How do non-biological fathers take on their role as ‘social fathers’? What resources are available to them? In this post Clare Deane and Martin Robb report on the experience of using a forum on the DAD.info site to explore the topic of social or non-biological fatherhood. The project is part of a joint initiative between The Open University and Family Matters Institute, which hosts the website. Clare is Research Development Officer for the Social Sciences at Cardiff University and Martin is a Senior Lecturer in the Faculty of Wellbeing, Education and Language Studies at The Open University. [Header image credit: Pete D., CC BY-NC-SA 2.0]
In the world of online support for parents, websites run by and for fathers are quickly catching up with those aimed at mothers. These sites offer a rich resource for researchers working on parenting issues, since they provide an insight into the issues that concern fathers as well as potential access to a large and diverse sample of men. Although not yet quite as popular as Mumsnet, DAD.info is now Europe’s largest online advice and support network for fathers.
DAD.info offers targeted and relevant information through articles and other content across a variety of topics linked to fatherhood, including relationships and separation, financial and legal matters, and raising children. It also encourages an interactive element and peer-to-peer support.
The relationship between father and child
For most fathers, the relationship with their children is a key part of their identity. While this may vary from one individual to another, it tends to have some common characteristics, such as having responsibility for the children, care-giving, and bonding with them. For many, a crucial factor in forming and maintaining this relationship is the biological bond they have with their child.
But what does this relationship look like when the child in question is not biologically related to the father, or where the biological relationship is more distant (such as uncle or grandfather)? Does this affect the relationship in any way? And how do men come to be in the position of caring for other men’s children? Does the absence of a close biological tie affect the relationship between ‘father’ and child? These are just some of the questions driving our investigation of the relatively unexplored issue of ‘social fathering’, a term now commonly used to describe the fluid and changing ways in which men care for children.
These questions have significant policy implications, particularly regarding legal responsibility for children, and also the consequences for practitioners, such as, to what extent should non-biological fathers be included in services for children and families? Understanding more about men who take on this kind of fathering role, and their relationship with the children they care for, can contribute to a better understanding of why men become social fathers, the positive contribution they make to the lives of the children involved, and the kind of policy or practice interventions that might best support this involvement.

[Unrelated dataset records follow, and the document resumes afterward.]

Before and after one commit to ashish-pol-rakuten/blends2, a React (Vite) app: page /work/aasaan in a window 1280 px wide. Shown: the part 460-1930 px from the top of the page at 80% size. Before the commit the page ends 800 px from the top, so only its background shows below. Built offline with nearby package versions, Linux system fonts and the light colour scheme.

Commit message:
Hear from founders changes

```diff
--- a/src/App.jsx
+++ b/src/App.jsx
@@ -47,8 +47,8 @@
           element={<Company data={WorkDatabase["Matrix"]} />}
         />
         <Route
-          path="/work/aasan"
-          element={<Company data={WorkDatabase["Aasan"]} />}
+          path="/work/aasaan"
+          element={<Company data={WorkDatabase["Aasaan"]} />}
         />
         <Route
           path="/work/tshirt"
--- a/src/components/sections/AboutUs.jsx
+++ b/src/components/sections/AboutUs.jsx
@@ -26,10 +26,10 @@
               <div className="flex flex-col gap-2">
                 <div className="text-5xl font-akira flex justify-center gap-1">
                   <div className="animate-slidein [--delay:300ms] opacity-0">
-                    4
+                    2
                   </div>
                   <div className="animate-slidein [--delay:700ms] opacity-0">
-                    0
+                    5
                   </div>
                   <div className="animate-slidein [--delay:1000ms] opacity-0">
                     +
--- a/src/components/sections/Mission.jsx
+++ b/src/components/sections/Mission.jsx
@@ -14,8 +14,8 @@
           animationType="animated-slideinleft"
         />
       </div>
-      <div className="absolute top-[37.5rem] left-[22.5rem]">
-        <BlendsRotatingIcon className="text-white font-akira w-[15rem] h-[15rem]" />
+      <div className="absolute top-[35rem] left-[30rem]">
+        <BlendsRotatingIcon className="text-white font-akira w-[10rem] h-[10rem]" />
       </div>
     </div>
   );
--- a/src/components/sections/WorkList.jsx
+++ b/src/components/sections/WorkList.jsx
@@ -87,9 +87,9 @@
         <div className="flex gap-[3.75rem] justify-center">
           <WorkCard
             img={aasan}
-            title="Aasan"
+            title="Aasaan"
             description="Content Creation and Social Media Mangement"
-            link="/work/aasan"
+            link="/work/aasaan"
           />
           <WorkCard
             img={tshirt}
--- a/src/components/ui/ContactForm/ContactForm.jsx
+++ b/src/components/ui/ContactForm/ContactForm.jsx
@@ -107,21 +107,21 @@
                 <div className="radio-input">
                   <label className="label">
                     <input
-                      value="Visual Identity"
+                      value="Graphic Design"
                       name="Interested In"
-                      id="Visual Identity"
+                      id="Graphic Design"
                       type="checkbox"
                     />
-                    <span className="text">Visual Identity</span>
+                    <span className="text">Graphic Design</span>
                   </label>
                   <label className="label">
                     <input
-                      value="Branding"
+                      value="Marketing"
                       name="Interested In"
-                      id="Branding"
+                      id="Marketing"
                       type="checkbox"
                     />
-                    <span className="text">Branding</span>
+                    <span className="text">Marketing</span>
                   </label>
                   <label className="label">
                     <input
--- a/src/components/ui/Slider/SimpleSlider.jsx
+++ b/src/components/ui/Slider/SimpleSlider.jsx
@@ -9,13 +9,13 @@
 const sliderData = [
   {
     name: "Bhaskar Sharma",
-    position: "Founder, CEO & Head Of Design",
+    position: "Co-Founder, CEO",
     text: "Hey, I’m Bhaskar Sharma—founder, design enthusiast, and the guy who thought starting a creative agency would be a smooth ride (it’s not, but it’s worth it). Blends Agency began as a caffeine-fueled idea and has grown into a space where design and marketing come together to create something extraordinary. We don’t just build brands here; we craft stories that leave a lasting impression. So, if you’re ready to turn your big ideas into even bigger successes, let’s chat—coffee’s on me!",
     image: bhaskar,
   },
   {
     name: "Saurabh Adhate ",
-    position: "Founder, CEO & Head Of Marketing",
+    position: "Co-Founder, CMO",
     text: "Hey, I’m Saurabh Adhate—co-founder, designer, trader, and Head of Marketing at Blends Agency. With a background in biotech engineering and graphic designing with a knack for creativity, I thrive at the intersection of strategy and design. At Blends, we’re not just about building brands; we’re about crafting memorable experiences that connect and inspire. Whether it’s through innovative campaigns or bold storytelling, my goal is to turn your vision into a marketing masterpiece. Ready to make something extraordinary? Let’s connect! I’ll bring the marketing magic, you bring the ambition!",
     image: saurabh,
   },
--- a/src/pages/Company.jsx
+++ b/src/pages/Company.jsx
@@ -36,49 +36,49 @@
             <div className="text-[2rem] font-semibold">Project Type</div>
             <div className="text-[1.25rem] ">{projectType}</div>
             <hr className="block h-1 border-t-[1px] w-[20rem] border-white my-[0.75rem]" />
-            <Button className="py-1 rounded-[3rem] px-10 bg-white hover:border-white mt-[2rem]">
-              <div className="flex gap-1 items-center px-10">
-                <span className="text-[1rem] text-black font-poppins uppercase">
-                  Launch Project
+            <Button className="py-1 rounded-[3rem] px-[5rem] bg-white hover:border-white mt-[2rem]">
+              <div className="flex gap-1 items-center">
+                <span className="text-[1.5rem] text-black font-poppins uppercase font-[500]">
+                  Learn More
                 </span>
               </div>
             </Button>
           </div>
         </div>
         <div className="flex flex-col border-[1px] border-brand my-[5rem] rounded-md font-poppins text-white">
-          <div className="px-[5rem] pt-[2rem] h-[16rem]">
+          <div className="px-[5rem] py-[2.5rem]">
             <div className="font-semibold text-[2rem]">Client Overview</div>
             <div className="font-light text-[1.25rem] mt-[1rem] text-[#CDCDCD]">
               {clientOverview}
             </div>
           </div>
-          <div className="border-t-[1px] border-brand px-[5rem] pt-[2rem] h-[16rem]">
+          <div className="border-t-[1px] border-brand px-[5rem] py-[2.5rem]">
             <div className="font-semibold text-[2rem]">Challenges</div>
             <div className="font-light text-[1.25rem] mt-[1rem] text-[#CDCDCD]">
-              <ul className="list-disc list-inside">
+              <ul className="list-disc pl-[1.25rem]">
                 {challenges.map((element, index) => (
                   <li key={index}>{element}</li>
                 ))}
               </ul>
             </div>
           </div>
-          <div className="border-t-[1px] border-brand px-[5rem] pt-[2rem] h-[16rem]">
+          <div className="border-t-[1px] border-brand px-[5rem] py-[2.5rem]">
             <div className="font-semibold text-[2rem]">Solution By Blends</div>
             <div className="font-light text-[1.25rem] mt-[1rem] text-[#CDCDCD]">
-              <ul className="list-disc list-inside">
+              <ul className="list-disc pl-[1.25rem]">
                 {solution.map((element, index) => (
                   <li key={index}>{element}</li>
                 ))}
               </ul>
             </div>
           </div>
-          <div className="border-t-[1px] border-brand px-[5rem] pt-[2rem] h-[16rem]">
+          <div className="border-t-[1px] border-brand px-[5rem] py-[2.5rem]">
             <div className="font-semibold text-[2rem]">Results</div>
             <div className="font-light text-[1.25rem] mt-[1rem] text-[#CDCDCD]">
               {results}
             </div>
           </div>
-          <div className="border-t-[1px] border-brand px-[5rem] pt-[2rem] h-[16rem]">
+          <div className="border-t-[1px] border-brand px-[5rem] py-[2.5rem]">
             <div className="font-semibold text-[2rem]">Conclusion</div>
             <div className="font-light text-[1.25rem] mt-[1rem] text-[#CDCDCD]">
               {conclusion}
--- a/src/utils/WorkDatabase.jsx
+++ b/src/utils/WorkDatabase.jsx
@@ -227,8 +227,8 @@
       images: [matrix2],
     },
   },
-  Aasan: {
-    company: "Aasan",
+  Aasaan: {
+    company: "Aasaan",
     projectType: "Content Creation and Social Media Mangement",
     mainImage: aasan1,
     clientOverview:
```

Varying family structures
Our study ran for two months between April and May 2016, and we collected a total of 422 responses. The follow-up email to respondents who identified as non-biological fathers generated 19 responses, a number too small to be representative, but it allowed an initial glimpse into the experiences of these men.
Of the 37% of respondents who identified as a social or non-biological father to one or more children, when asked about their relationship to their child or children, 53% defined themselves as a step-father, with the remaining identifying themselves as a friend of the family, a sibling, an uncle or grandfather. Hence, a range of men across both family and wider societal networks are involved in fathering children for whom they are not the biological father. This is reinforced by the responses to a question about the men’s relationship to the mother of the child(ren): 47% described themselves as a partner and a minority said they were either a parent, friend or sibling to the mother of the child.
Social fathers (as opposed to non-biological fathers) clearly have a variety of different relationships to their children, which points to further questions about how and why they come to take on this role.
Of these social fathers, 70% also had one or more children for whom they were the biological father. This confirms the relevance of our research to the contemporary context, where there are hugely varied family structures beyond the traditional nuclear family. It also prompts another question about how fathers perceive their relationship or role with their biological compared with their non-biological children. Do they perform the same duties in relation to both?
- 63% defined themselves as a carer
- 74% defined themselves as having responsibility
- 37% did not define themselves as a carer
- 26% did not define themselves as having responsibility for the child(ren)
This rejection of what we might perceive to be general aspects of fathering is interesting. It could be because the fathers didn’t identify with the language used, or that they define their relationship to the child in a completely different way.
Understanding contemporary family structures
This is only a snapshot of the experience of social fatherhood. Just over a third of the fathers surveyed either have or had a social fathering role, and their actual relationship to the child(ren) spanned many roles, from family friend to grandfather. The questions of why men step into these social fathering roles, and what this means for their identities and those of the children they care for, are central questions that also need to be explored. Where do social fathers’ perceptions of their role originate, how does this affect the child in the relationship, and do children have similar perceptions of the role of the social father?
We hope to build on the DAD.info survey and obtain funding for a larger qualitative study, using in-depth interviews and focus groups with social fathers from a wider national sample. We are also keen to explore other ways of using websites and online forums to gain further insights into the experiences and perceptions of social fathers, including the role of the internet itself in supporting men’s involvement in the care of children. This raises the question as to whether it’s possible to use the internet to go beyond the relatively superficial questions that this initial survey asked, and to explore the more intimate issues that it raises concerning family relationships and personal identity.
This post gives the views of the authors and does not represent the position of the LSE Parenting for a Digital Future blog, nor of the London School of Economics and Political Science.